Collected data
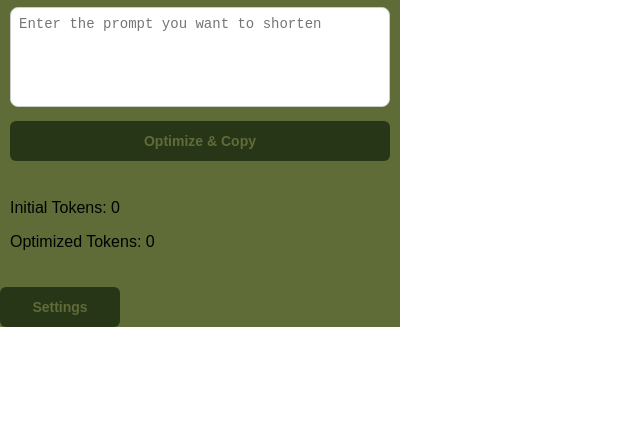
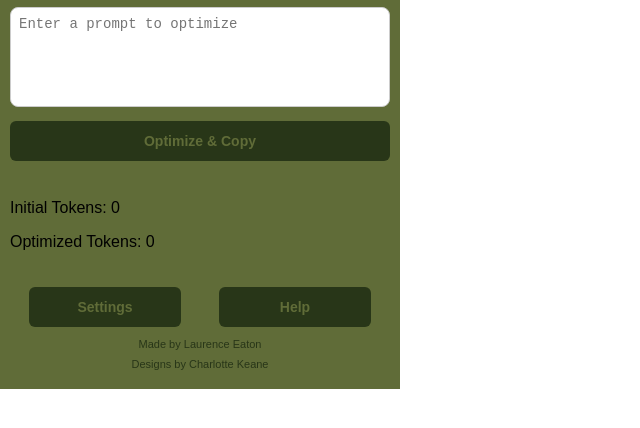
Before and after one commit to LaurencePy/GreenPromptV2, a website built with webpack: page popup.html in a window 1280 px wide. Shown: the part 110-538 px from the top of the page, without its empty margins (0-640 px from the left). Built offline with nearby package versions, Linux system fonts and the light colour scheme.

Commit message:
credits, help, styling

```diff
--- a/popup.css
+++ b/popup.css
@@ -39,11 +39,35 @@ body {
   font-size: 14px;
 }
 
+footer {
+	padding-top: 10px;
+	padding-bottom: 10px;
+}
+
+footer::after {
+	content: "";
+	display: table;
+	clear: both;
+}
+
 #options-btn {
-  margin-top: 10px;
-  width: calc(30%);
-  margin-left: 0px;
-  margin-right: 60%;
+	float: left;
+	width: 40%;
+	margin-left: 5%;
+	padding: 12px;
+	font-weight: bold;
+	border: none;
+	background-color: #283618;
+	color: #606C38;
+	border-radius: 6px;
+	cursor: pointer;
+	font-size: 14px;
+}
+
+#help-btn {
+	float: right;
+	width: 40%;
+	margin-right: 5%;
 	padding: 12px;
 	font-weight: bold;
 	border: none;
@@ -82,3 +106,37 @@ body {
     margin-top: 15px;
     padding-bottom: 10px;
 }
+
+.footer-buttons {
+    display: flex;
+    justify-content: space-between;
+    padding: 0 10px;
+}
+
+.footer-btn {
+    width: 48%;
+    padding: 8px;
+    cursor: pointer;
+    border: 1px solid #ccc;
+    background-color: #f0f0f0;
+    border-radius: 4px;
+}
+
+.credits-footer {
+    text-align: center;
+    padding: 5px 10px 5px 10px;
+}
+
+.credits-footer p {
+    margin: 2px 0;
+}
+
+.credits-footer a {
+    font-size: 11px;
+    color: #283618;
+    text-decoration: none;
+}
+
+.credits-footer a:hover {
+    text-decoration: wavy underline;
+}
--- a/popup.html
+++ b/popup.html
@@ -11,7 +11,7 @@
         <div id="header">
             <img src="icons/small stack transparent.png" alt="GreenPrompt">
         </div>
-        <textarea id="prompt-input" rows="5" placeholder="Enter the prompt you want to shorten"></textarea>
+        <textarea id="prompt-input" rows="5" placeholder="Enter a prompt to optimize"></textarea>
         <button id="optimize-btn">Optimize & Copy</button>
         <div id="status"></div>
 
@@ -21,7 +21,14 @@
         </div>
 
         <footer>
-            <button id="options-btn">Settings</button>
+            <div class="footer-buttons">
+                <button id="options-btn" class="footer-btn">Settings</button>
+                <button id="help-btn" class="footer-btn">Help</button>
+            </div>
+            <div class="credits-footer">
+                <p><a href="https://github.com/LaurencePy/GreenPromptV2" target="_blank">Made by Laurence Eaton</a></p>
+                <p><a href="#" target="_blank">Designs by Charlotte Keane</a></p>
+            </div>
         </footer>
     </div>
     <script src="popup.js"></script>
--- a/popup.js
+++ b/popup.js
@@ -9,11 +9,11 @@ function simpleTokenize(text) {
 }
 
 
-// Extract only the rewritten prompt from the AI output (assumes last non-empty line is the prompt)
+
 function extractRewrittenPrompt(fullOutput) {
     if (!fullOutput) return "";
 
-    // Grab the last non-empty line
+
     const lines = fullOutput.trim().split('\n');
     let lastLine = "";
     for (let i = lines.length - 1; i >= 0; i--) {
@@ -24,10 +24,9 @@ function extractRewrittenPrompt(fullOutput) {
         }
     }
 
-    // Remove known prefixes like "Rewritten prompt:" or anything before a colon
+
     lastLine = lastLine.replace(/^.*?:\s*/, '');
 
-    // Remove all surrounding quotes including """ and ""
     lastLine = lastLine.replace(/^["']+|["']+$/g, '');
 
     return lastLine.trim();
@@ -42,6 +41,7 @@ document.addEventListener('DOMContentLoaded', () => {
     }
     const promptInputElement = document.getElementById('prompt-input');
     const optimizeButton = document.getElementById('optimize-btn');
+    const helpButton = document.getElementById('help-btn');
     const statusDiv = document.getElementById('status');
     const outputDiv = document.getElementById('optimized-output');
 
@@ -80,29 +80,25 @@ optimizeButton.addEventListener('click', async () => {
         statusDiv.textContent = 'Optimizing...';
 
         try {
-            // SAFER APPROACH: Store result first, then check it.
+
             const result = await callMixtralPromptOptimizer(promptToOptimize, apiKey);
 
-            // Check if the result is valid and has the text we need
+
             if (result && result.rewrittenText) {
-                // Now it's safe to use the properties
+
                 promptInputElement.value = result.rewrittenText;
                 await navigator.clipboard.writeText(result.rewrittenText);
 
-                // Update stats
                 inputTokensSpan.textContent = result.inputTokens;
                 outputTokensSpan.textContent = result.outputTokens;
 
-                // Token savings
                 const savingsThisRun = Math.max(0, result.inputTokens - result.outputTokens);
 
-                // Store last prompt
                 localStorage.setItem('lastPrompt', result.rewrittenText);
 
                 statusDiv.textContent = 'Optimized & copied!';
 
             } else {
-                // Handle cases where the API didn't return a valid prompt
                 throw new Error("The API did not return a valid rewritten prompt. It might be loading. Please try again in a moment.");
             }
 
@@ -159,7 +155,6 @@ async function callMixtralPromptOptimizer(promptToOptimize, apiKey) {
 
     const results = await response.json();
 
-    // Check if the result is an array and has content before trying to access it
     if (Array.isArray(results) && results.length > 0) {
         const rawOutput = results[0]?.generated_text || results[0]?.summary_text;
 
@@ -174,9 +169,6 @@ async function callMixtralPromptOptimizer(promptToOptimize, apiKey) {
         }
     }
 
-    // If we reach here, the response was not in the expected format.
-    // We will let the calling function handle the error message.
-    // We explicitly return null to make the check clear.
     console.warn("API response was not in the expected format:", results);
     return null;
 }
--- a/webpack.config.cjs
+++ b/webpack.config.cjs
@@ -2,7 +2,6 @@ const path = require('path');
 const CopyPlugin = require('copy-webpack-plugin');
 
 module.exports = {
-  // FIX 1: Tell Webpack that popup.js is a file in your project's root directory.
   entry: './popup.js',
   output: {
     path: path.resolve(__dirname, 'dist'),
@@ -11,7 +10,6 @@ module.exports = {
   plugins: [
     new CopyPlugin({
       patterns: [
-        // FIX 2: Added popup.css so your styles are included in the build.
         {
           from: path.resolve(__dirname, 'popup.css'),
           to: path.resolve(__dirname, 'dist/popup.css'),
@@ -45,6 +43,5 @@ module.exports = {
       ],
     }),
   ],
-  // It's good practice to explicitly set the mode.
   mode: 'production',
 };
```
Also changed, not shown: dist/popup.css, dist/popup.html, dist/popup.js. Lines whose indentation alone changed are shown as unchanged.
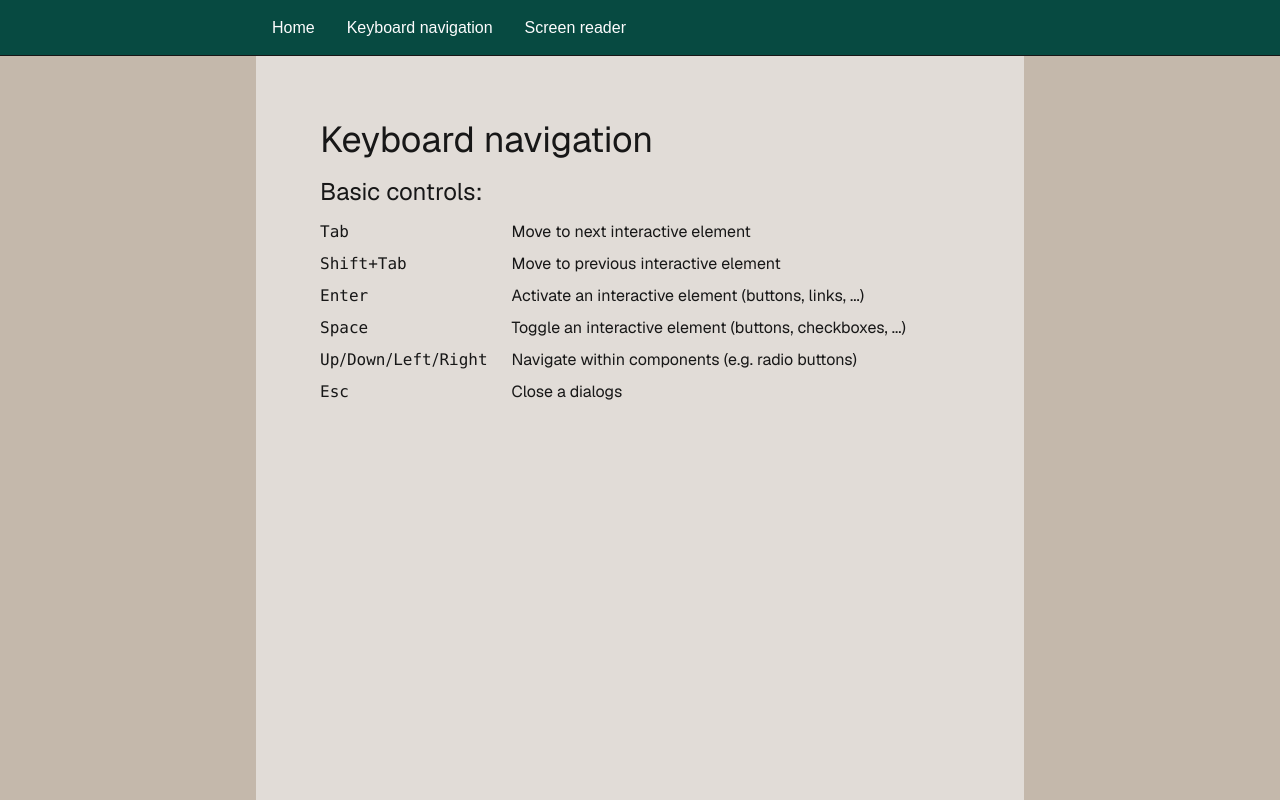
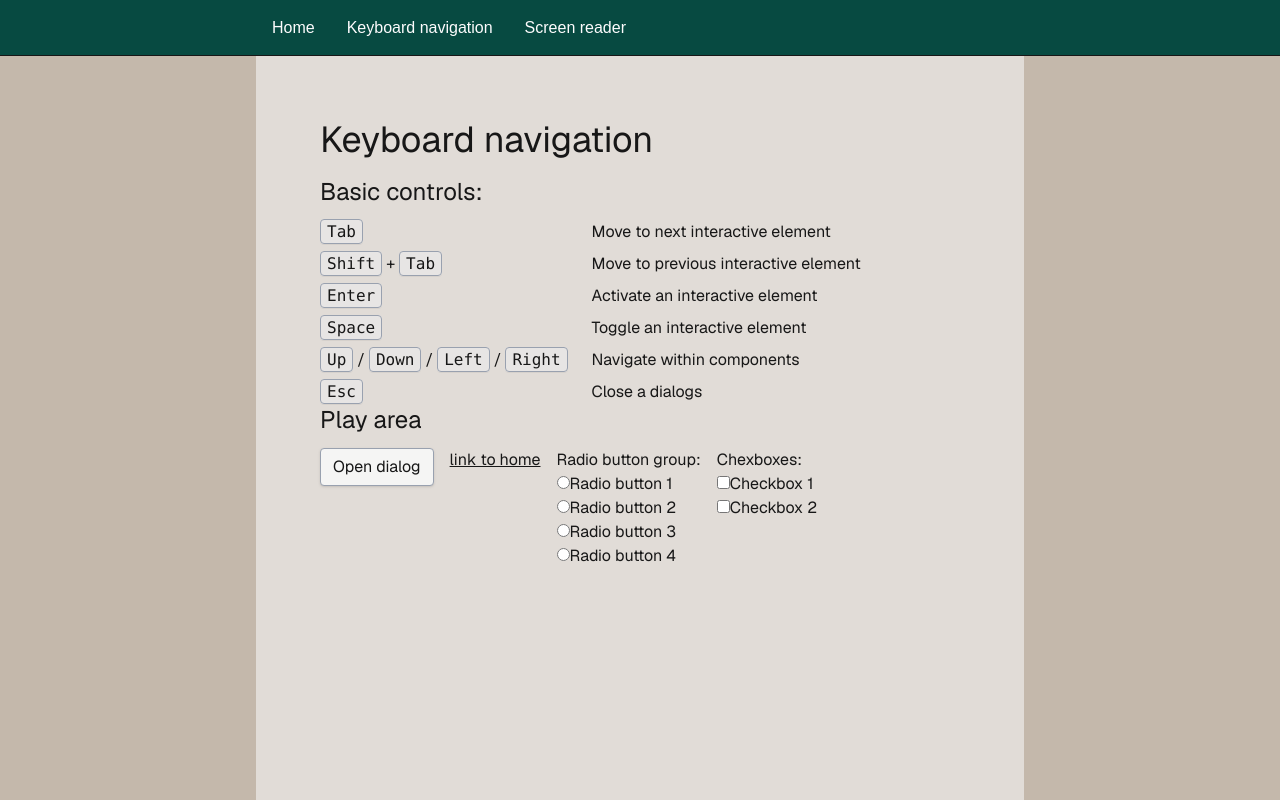
Before and after one commit to futurice/accessibility-demo, a Next.js app: page /keyboard-navigation in a window 1280 px wide. Built offline with nearby package versions, Linux system fonts and the light colour scheme.

Commit message:
add play area

```diff
--- a/app/globals.css
+++ b/app/globals.css
@@ -15,6 +15,18 @@ h2 {
 
 p {
   @apply mb-2;
+}
+
+kbd {
+  @apply border border-gray-400 rounded px-1.5 py-0.5 bg-stone-200 shadow-2xs;
+}
+
+button {
+  @apply px-3 py-1.5 border border-gray-400 rounded bg-stone-100 hover:bg-stone-200 shadow-sm;
+}
+
+dialog::backdrop {
+  @apply backdrop-blur-[2px];
 }
 
 @theme inline {
--- a/app/keyboard-navigation/page.tsx
+++ b/app/keyboard-navigation/page.tsx
@@ -1,3 +1,7 @@
+"use client";
+
+import Link from "next/link";
+
 export default function KeyboardNavigation() {
   return (
     <div>
@@ -11,26 +15,24 @@ export default function KeyboardNavigation() {
           <dd>Move to next interactive element</dd>
 
           <dt>
-            <kbd>
-              <kbd>Shift</kbd>+<kbd>Tab</kbd>
-            </kbd>
+            <kbd>Shift</kbd> + <kbd>Tab</kbd>
           </dt>
           <dd>Move to previous interactive element</dd>
 
           <dt>
             <kbd>Enter</kbd>
           </dt>
-          <dd>Activate an interactive element (buttons, links, ...)</dd>
+          <dd>Activate an interactive element</dd>
 
           <dt>
             <kbd>Space</kbd>
           </dt>
-          <dd>Toggle an interactive element (buttons, checkboxes, ...)</dd>
+          <dd>Toggle an interactive element</dd>
 
           <dt>
-            <kbd>Up</kbd>/<kbd>Down</kbd>/<kbd>Left</kbd>/<kbd>Right</kbd>
+            <kbd>Up</kbd> / <kbd>Down</kbd> / <kbd>Left</kbd> / <kbd>Right</kbd>
           </dt>
-          <dd>Navigate within components (e.g. radio buttons)</dd>
+          <dd>Navigate within components</dd>
 
           <dt>
             <kbd>Esc</kbd>
@@ -38,6 +40,70 @@ export default function KeyboardNavigation() {
           <dd>Close a dialogs</dd>
         </dl>
       </section>
+      <section>
+        <h2>Play area</h2>
+        <div className="flex gap-4 items-start">
+          <button popoverTarget="dialog-example">Open dialog</button>
+          <Link href="/" className="underline">
+            link to home
+          </Link>
+          <fieldset>
+            <legend>Radio button group:</legend>
+
+            <div>
+              <input type="radio" id="button1" name="value" value="button1" />
+              <label htmlFor="button1">Radio button 1</label>
+            </div>
+
+            <div>
+              <input type="radio" id="button2" name="value" value="button2" />
+              <label htmlFor="button2">Radio button 2</label>
+            </div>
+
+            <div>
+              <input type="radio" id="button3" name="value" value="button3" />
+              <label htmlFor="button3">Radio button 3</label>
+            </div>
+
+            <div>
+              <input type="radio" id="button4" name="value" value="button4" />
+              <label htmlFor="button4">Radio button 4</label>
+            </div>
+          </fieldset>
+
+          <fieldset>
+            <legend>Chexboxes:</legend>
+
+            <div>
+              <input type="checkbox" id="checkbox-1" name="checkbox-1" />
+              <label htmlFor="checkbox-1">Checkbox 1</label>
+            </div>
+
+            <div>
+              <input type="checkbox" id="checkbox-2" name="checkbox-2" />
+              <label htmlFor="checkbox-2">Checkbox 2</label>
+            </div>
+          </fieldset>
+        </div>
+      </section>
+      <dialog
+        popover="auto"
+        id="dialog-example"
+        role="dialog"
+        aria-modal="true"
+        aria-labelledby="dialog-label"
+        className="m-auto"
+      >
+        <div className="p-4 bg-white border rounded shadow-lg">
+          <h3 id="dialog-label" className="text-lg font-bold mb-2">
+            Dialog Title
+          </h3>
+          <p className="mb-4">This is an example dialog. Press Esc to close.</p>
+          <button popoverTarget="dialog-example" popoverTargetAction="hide">
+            Close
+          </button>
+        </div>
+      </dialog>
     </div>
   );
 }
```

**About this exercise:** Go through the data above and copy each line in which "padding" appears.

**The completed task:**
+	padding-top: 10px;
+	padding-bottom: 10px;
+	padding: 12px;
 	padding: 12px;
     padding-bottom: 10px;
+    padding: 0 10px;
+    padding: 8px;
+    padding: 5px 10px 5px 10px;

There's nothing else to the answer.